**MATERIAL SHOWN**
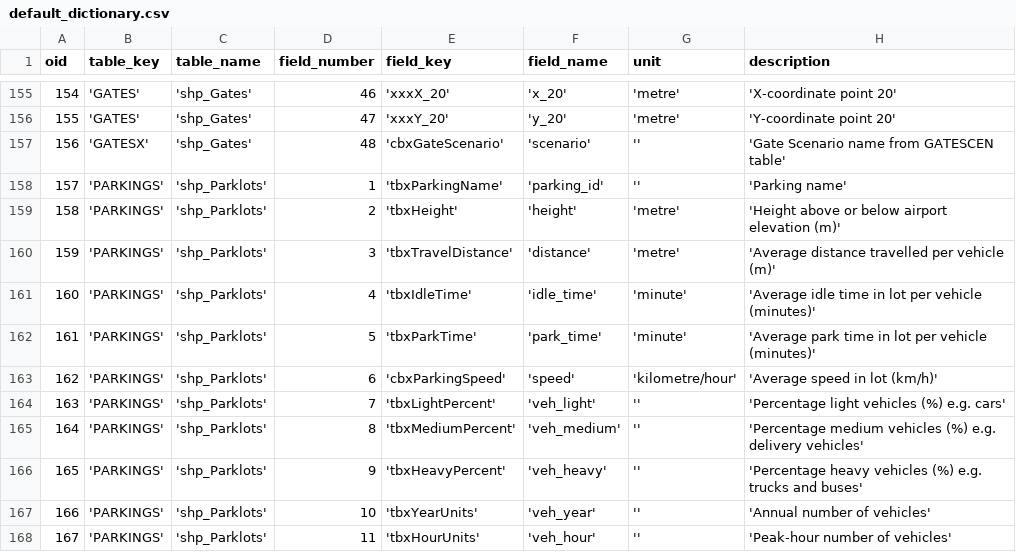
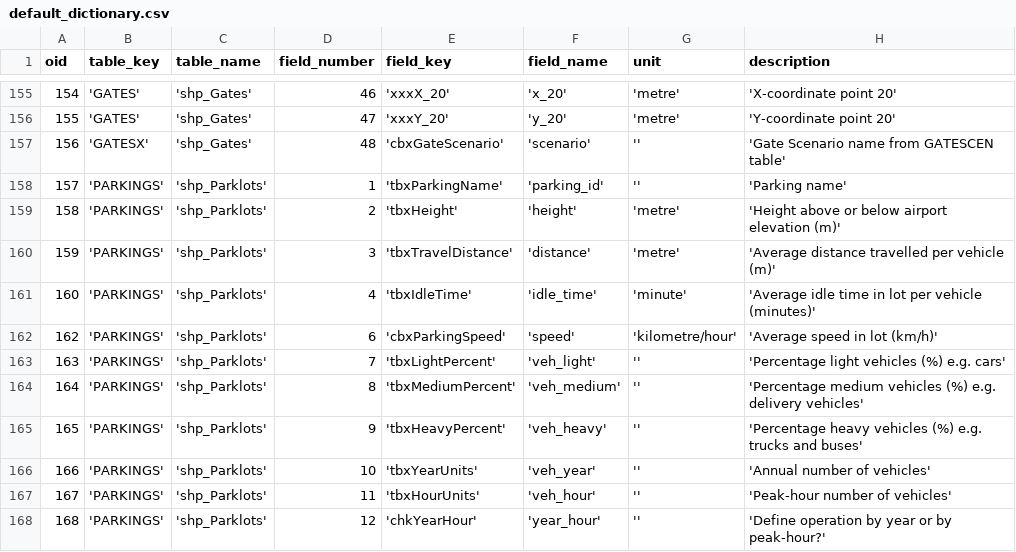
Before and after one commit to eurocontrol-asu/open_alaqs, a CSV file: open_alaqs/database/data/default_dictionary.csv, drawn as a sheet; only a part is shown, gaps mark what is left out; the shorter side is filled out with more unchanged rows.

Commit message:
Remove park time

```diff
--- a/open_alaqs/database/data/default_dictionary.csv
+++ b/open_alaqs/database/data/default_dictionary.csv
@@ -161,3 +161,2 @@ oid,table_key,table_name,field_number,field_key,field_name,unit,description
 160, 'PARKINGS', 'shp_Parklots',4, 'tbxIdleTime', 'idle_time', 'minute', 'Average idle time in lot per vehicle (minutes)'
-161, 'PARKINGS', 'shp_Parklots',5, 'tbxParkTime', 'park_time', 'minute', 'Average park time in lot per vehicle (minutes)'
 162, 'PARKINGS', 'shp_Parklots',6, 'cbxParkingSpeed', 'speed', 'kilometre/hour', 'Average speed in lot (km/h)'
```
Also changed, not shown: 5 other files.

**ACTIVITY**
Copy each line from the entries above that has the word "data" in it.

**TASK ANSWER**
Before and after one commit to eurocontrol-asu/open_alaqs, a CSV file: open_alaqs/database/data/default_dictionary.csv, drawn as a sheet; only a part is shown, gaps mark what is left out; the shorter side is filled out with more unchanged rows.
--- a/open_alaqs/database/data/default_dictionary.csv
+++ b/open_alaqs/database/data/default_dictionary.csv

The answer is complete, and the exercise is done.